  • In one a warrant for the arrest of the offender remains outstanding.[117]

223. Given the serious nature of the offences while solemn proceedings were appropriate, from an outcome focused perspective, with the exception of four cases, the sentences of detention could have been competently imposed in the sheriff summary court.

Public Policy Considerations

224. As discussed, for public policy reasons, there is a presumption of prosecution in the sheriff solemn court for some offences. The presumption can be rebutted if there are mitigating and extenuating circumstances.

225. For offences of possession of a knife in certain locations or circumstances, including a railway or bus station and city centres, there is a mandatory policy requiring proceedings to be commenced in the sheriff solemn court.

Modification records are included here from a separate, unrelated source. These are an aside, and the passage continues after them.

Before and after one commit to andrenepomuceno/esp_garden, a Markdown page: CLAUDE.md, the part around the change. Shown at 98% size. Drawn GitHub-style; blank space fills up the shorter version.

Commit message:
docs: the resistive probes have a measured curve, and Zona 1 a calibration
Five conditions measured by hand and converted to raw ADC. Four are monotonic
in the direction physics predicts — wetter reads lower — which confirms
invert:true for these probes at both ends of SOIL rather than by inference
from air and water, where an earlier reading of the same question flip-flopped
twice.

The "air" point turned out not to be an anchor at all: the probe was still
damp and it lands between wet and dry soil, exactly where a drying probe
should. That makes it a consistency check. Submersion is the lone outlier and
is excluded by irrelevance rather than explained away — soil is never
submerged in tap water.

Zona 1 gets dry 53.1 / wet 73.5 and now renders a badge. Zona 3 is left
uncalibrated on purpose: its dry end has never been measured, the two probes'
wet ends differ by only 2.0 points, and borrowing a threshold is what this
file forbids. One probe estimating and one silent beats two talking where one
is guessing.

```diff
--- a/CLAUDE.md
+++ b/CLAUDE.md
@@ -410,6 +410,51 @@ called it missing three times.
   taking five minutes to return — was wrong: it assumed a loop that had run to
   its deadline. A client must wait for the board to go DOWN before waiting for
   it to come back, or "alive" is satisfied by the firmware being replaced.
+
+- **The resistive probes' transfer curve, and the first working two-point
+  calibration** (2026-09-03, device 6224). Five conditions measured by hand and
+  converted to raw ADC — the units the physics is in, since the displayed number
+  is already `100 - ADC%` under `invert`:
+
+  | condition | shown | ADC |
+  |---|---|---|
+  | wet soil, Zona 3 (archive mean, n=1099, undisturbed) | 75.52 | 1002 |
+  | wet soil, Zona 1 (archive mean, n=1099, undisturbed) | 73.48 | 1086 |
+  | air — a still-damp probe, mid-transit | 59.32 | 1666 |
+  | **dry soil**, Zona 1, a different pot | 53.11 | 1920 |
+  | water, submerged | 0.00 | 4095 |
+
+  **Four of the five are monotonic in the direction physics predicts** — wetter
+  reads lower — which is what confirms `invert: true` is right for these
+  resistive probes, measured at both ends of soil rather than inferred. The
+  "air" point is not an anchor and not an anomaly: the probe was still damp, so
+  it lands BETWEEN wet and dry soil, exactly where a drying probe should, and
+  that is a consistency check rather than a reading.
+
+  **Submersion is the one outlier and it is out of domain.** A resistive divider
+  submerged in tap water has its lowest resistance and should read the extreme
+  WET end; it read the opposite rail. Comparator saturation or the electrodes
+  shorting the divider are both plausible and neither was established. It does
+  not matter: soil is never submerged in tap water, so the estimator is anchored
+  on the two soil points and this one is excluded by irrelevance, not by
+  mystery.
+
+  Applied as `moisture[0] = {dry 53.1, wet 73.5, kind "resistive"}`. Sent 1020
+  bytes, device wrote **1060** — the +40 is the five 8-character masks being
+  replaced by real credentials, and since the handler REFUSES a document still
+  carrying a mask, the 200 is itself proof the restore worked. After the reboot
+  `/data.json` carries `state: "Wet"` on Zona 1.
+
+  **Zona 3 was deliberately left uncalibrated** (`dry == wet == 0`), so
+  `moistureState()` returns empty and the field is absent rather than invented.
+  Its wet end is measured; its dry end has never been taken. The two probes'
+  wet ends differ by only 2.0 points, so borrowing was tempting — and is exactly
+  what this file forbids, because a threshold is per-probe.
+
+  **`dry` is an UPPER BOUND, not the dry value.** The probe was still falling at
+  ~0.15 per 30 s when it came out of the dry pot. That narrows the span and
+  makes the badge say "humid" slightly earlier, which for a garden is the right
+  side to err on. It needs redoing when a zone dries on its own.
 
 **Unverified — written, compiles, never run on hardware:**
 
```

226. Such policies apply to young people aged between 16 and 18 and adults equally.

227. Twenty of the 76 (26%) offenders were placed on petition for such offences: five for an offence of being in possession of a knife, five for wilful fire-raising and 10 for theft by housebreaking.

228. Of the five placed on petition for possession of a knife, all were aged 16 and had no criminal convictions, although three had outstanding cases. Four pled guilty to the offence and one pled guilty to a breach of the peace including brandishing knives and a breach of bail. In addition, a 17 year old offender, with a number of criminal convictions and outstanding cases, who had been placed on petition for assault to severe injury, a breach of the peace and an offence of possession of a knife, pled guilty to a breach of the peace and possession of a knife. Five, including the 17 year old offender, were sentenced to a CPO with varying periods of supervision and requirement for unpaid work. One, who had 26 outstanding cases, was sentenced to 10 months detention in a YOI.

229. For four offenders the possession of a knife in a railway station or city centre fell within the category of offence that requires to be prosecuted.

230. Of the five placed on petition for wilful fire-raising, two were 15, one was 16 and two were 17. Four cases were discontinued due to insufficient evidence. One pled guilty and a CPO was imposed.

231. Of the 10 prosecuted for theft by housebreaking, there was a conviction in eight, one was discontinued and there is an outstanding warrant for the arrest of the remaining offender. Five offenders were detained in a YOI, ranging from nine to 16 months, and three were made subject to a CPO.

232. As the cases pre-dated the prosecution policy review, we examined 83 cases reported to COPFS in April 2018 to ascertain if a more outcome focused approach was being taken to more serious offences.

233. Of the 83 cases only four offenders were placed on petition. Three had no criminal convictions or outstanding cases. For three offenders there was a presumption of prosecution in the sheriff solemn court due to the nature of the offences: two were offences of wilful fire-raising and one was theft by housebreaking. The remaining case concerned an assault aggravated by serious injury and permanent disfigurement. Applying public policy considerations and taking account of the serious nature of the assault, solemn proceedings were in accordance with COPFS guidance. It remains to be seen whether, following any conviction, the offenders receive a sentence that could only be imposed in solemn proceedings.

234. In some cases, there is a tension between policies aimed at public protection and delivering justice for the community and treating those under 18 as children. As highlighted in Chapter 2, the cut off age of 16 for the two offenders, separated by a few days or weeks, reported for possession of a knife at a railway station, led to very different outcomes.[118]

235. Applying a whole systems approach to those under 18, placing more weight on the age of the offender in any assessment of whether there are exceptional circumstances to rebut such policies, may go some way to reconcile the interests of the offender with those of the wider community.


Contact

Email: Carolyn Sharp